■ Materials provided:
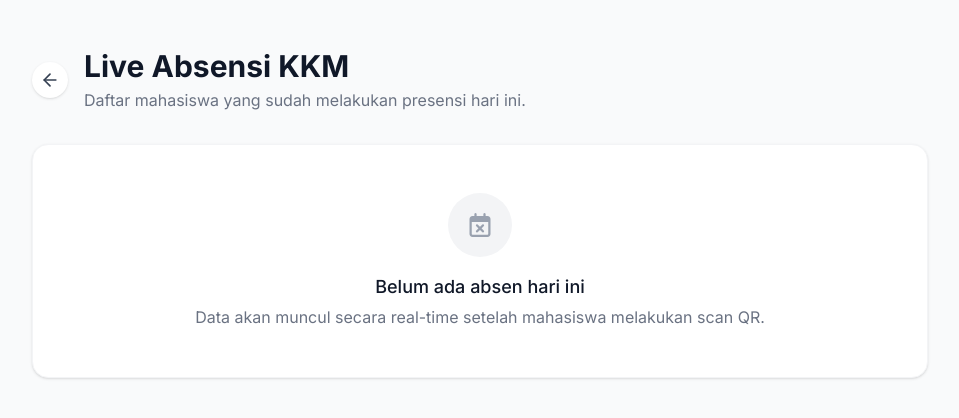
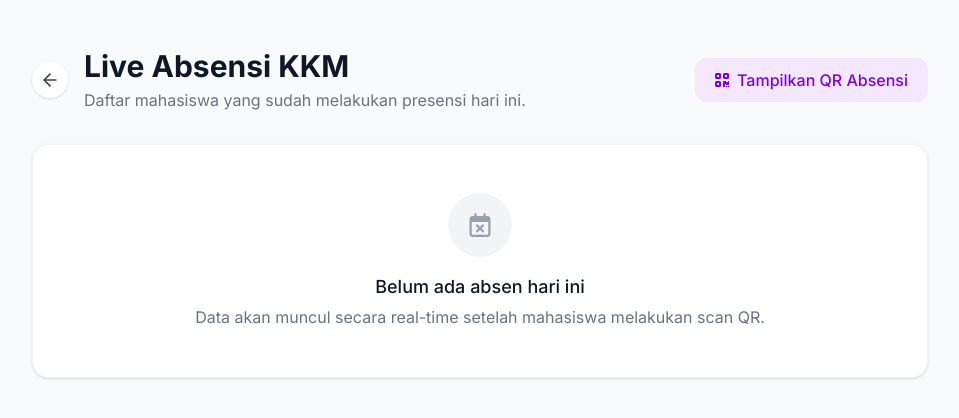
Before and after one commit to adin07-code/Desa-Panambangan, a Next.js app: page /absensi in a window 1280 px wide. Shown: the top 418 px of the page, without its empty margins (160-1119 px from the left). Built offline with nearby package versions, Linux system fonts and the light colour scheme.

Commit message:
feat: Add QR Absensi modal and image

```diff
--- a/src/app/absensi/page.tsx
+++ b/src/app/absensi/page.tsx
@@ -17,6 +17,7 @@ type AbsensiData = {
 export default function AbsensiPage() {
   const [data, setData] = useState<AbsensiData[]>([]);
   const [loading, setLoading] = useState(true);
+  const [showQR, setShowQR] = useState(false);
 
   useEffect(() => {
     const fetchAbsensi = async () => {
@@ -49,7 +50,8 @@ export default function AbsensiPage() {
       <div className="max-w-4xl mx-auto">
 
         {/* Header */}
-        <div className="flex items-center gap-4 mb-8">
+        <div className="flex flex-col md:flex-row md:items-center justify-between gap-6 mb-8">
+          <div className="flex items-center gap-4">
             <Link href="/" className="p-2 bg-white rounded-full shadow hover:bg-gray-100 transition-colors">
               <ArrowLeft className="w-5 h-5 text-gray-700" />
             </Link>
@@ -58,6 +60,47 @@ export default function AbsensiPage() {
               <p className="text-gray-500 mt-1">Daftar mahasiswa yang sudah melakukan presensi hari ini.</p>
             </div>
           </div>
+
+          {/* Tombol Tampilkan QR Absensi */}
+          <button
+            onClick={() => setShowQR(true)}
+            className="flex items-center gap-2 bg-purple-100 text-purple-700 hover:bg-purple-200 px-5 py-2.5 rounded-xl font-medium transition-colors"
+          >
+            <i className="fa-solid fa-qrcode"></i>
+            Tampilkan QR Absensi
+          </button>
+        </div>
+
+        {/* Modal QR Code */}
+        {showQR && (
+          <div className="fixed inset-0 z-[100] flex items-center justify-center p-4 bg-black/60 backdrop-blur-sm transition-opacity">
+            <div className="bg-white rounded-3xl p-6 max-w-sm w-full shadow-2xl flex flex-col items-center relative text-center">
+              <button
+                onClick={() => setShowQR(false)}
+                className="absolute top-4 right-4 w-8 h-8 flex items-center justify-center rounded-full bg-gray-100 hover:bg-gray-200 text-gray-500 transition-colors"
+              >
+                <i className="fa-solid fa-xmark text-lg"></i>
+              </button>
+              <h3 className="text-xl font-bold text-gray-900 mb-2 mt-2">QR Code Absensi</h3>
+              <p className="text-gray-500 text-sm mb-6">Scan QR ini untuk mengisi Google Form Absensi Harian KKM.</p>
+
+              <div className="bg-gray-50 p-2 rounded-2xl w-64 h-64 mb-4 flex items-center justify-center border border-gray-100">
+                <div className="relative w-full h-full">
+                  <img
+                    src="/qr-absensi.png"
+                    alt="QR Code Absensi"
+                    className="w-full h-full object-contain rounded-xl"
+                    onError={(e) => {
+                      // Fallback jika user belum memasukkan gambar qr-absensi.png
+                      (e.target as HTMLImageElement).src = "https://via.placeholder.com/400?text=QR+Absensi+Belum+Ada";
+                    }}
+                  />
+                </div>
+              </div>
+              <p className="text-purple-600 font-semibold text-sm">Pastikan isi form dengan benar!</p>
+            </div>
+          </div>
+        )}
 
         {/* Content */}
         <div className="bg-white rounded-2xl shadow-sm border border-gray-100 overflow-hidden">
```
Also changed, not shown: public/qr-absensi.png (added). Lines whose indentation alone changed are shown as unchanged.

■ Exercise: What's needed is an exact copy of every entry, minus the pictures.

■ Problem solution:
Before and after one commit to adin07-code/Desa-Panambangan, a Next.js app: page /absensi in a window 1280 px wide. Shown: the top 418 px of the page, without its empty margins (160-1119 px from the left). Built offline with nearby package versions, Linux system fonts and the light colour scheme.

Commit message:
feat: Add QR Absensi modal and image

```diff
--- a/src/app/absensi/page.tsx
+++ b/src/app/absensi/page.tsx
@@ -17,6 +17,7 @@ type AbsensiData = {
 export default function AbsensiPage() {
   const [data, setData] = useState<AbsensiData[]>([]);
   const [loading, setLoading] = useState(true);
+  const [showQR, setShowQR] = useState(false);
 
   useEffect(() => {
     const fetchAbsensi = async () => {
@@ -49,7 +50,8 @@ export default function AbsensiPage() {
       <div className="max-w-4xl mx-auto">
 
         {/* Header */}
-        <div className="flex items-center gap-4 mb-8">
+        <div className="flex flex-col md:flex-row md:items-center justify-between gap-6 mb-8">
+          <div className="flex items-center gap-4">
             <Link href="/" className="p-2 bg-white rounded-full shadow hover:bg-gray-100 transition-colors">
               <ArrowLeft className="w-5 h-5 text-gray-700" />
             </Link>
@@ -58,6 +60,47 @@ export default function AbsensiPage() {
               <p className="text-gray-500 mt-1">Daftar mahasiswa yang sudah melakukan presensi hari ini.</p>
             </div>
           </div>
+
+          {/* Tombol Tampilkan QR Absensi */}
+          <button
+            onClick={() => setShowQR(true)}
+            className="flex items-center gap-2 bg-purple-100 text-purple-700 hover:bg-purple-200 px-5 py-2.5 rounded-xl font-medium transition-colors"
+          >
+            <i className="fa-solid fa-qrcode"></i>
+            Tampilkan QR Absensi
+          </button>
+        </div>
+
+        {/* Modal QR Code */}
+        {showQR && (
+          <div className="fixed inset-0 z-[100] flex items-center justify-center p-4 bg-black/60 backdrop-blur-sm transition-opacity">
+            <div className="bg-white rounded-3xl p-6 max-w-sm w-full shadow-2xl flex flex-col items-center relative text-center">
+              <button
+                onClick={() => setShowQR(false)}
+                className="absolute top-4 right-4 w-8 h-8 flex items-center justify-center rounded-full bg-gray-100 hover:bg-gray-200 text-gray-500 transition-colors"
+              >
+                <i className="fa-solid fa-xmark text-lg"></i>
+              </button>
+              <h3 className="text-xl font-bold text-gray-900 mb-2 mt-2">QR Code Absensi</h3>
+              <p className="text-gray-500 text-sm mb-6">Scan QR ini untuk mengisi Google Form Absensi Harian KKM.</p>
+
+              <div className="bg-gray-50 p-2 rounded-2xl w-64 h-64 mb-4 flex items-center justify-center border border-gray-100">
+                <div className="relative w-full h-full">
+                  <img
+                    src="/qr-absensi.png"
+                    alt="QR Code Absensi"
+                    className="w-full h-full object-contain rounded-xl"
+                    onError={(e) => {
+                      // Fallback jika user belum memasukkan gambar qr-absensi.png
+                      (e.target as HTMLImageElement).src = "https://via.placeholder.com/400?text=QR+Absensi+Belum+Ada";
+                    }}
+                  />
+                </div>
+              </div>
+              <p className="text-purple-600 font-semibold text-sm">Pastikan isi form dengan benar!</p>
+            </div>
+          </div>
+        )}
 
         {/* Content */}
         <div className="bg-white rounded-2xl shadow-sm border border-gray-100 overflow-hidden">
```
Also changed, not shown: public/qr-absensi.png (added). Lines whose indentation alone changed are shown as unchanged.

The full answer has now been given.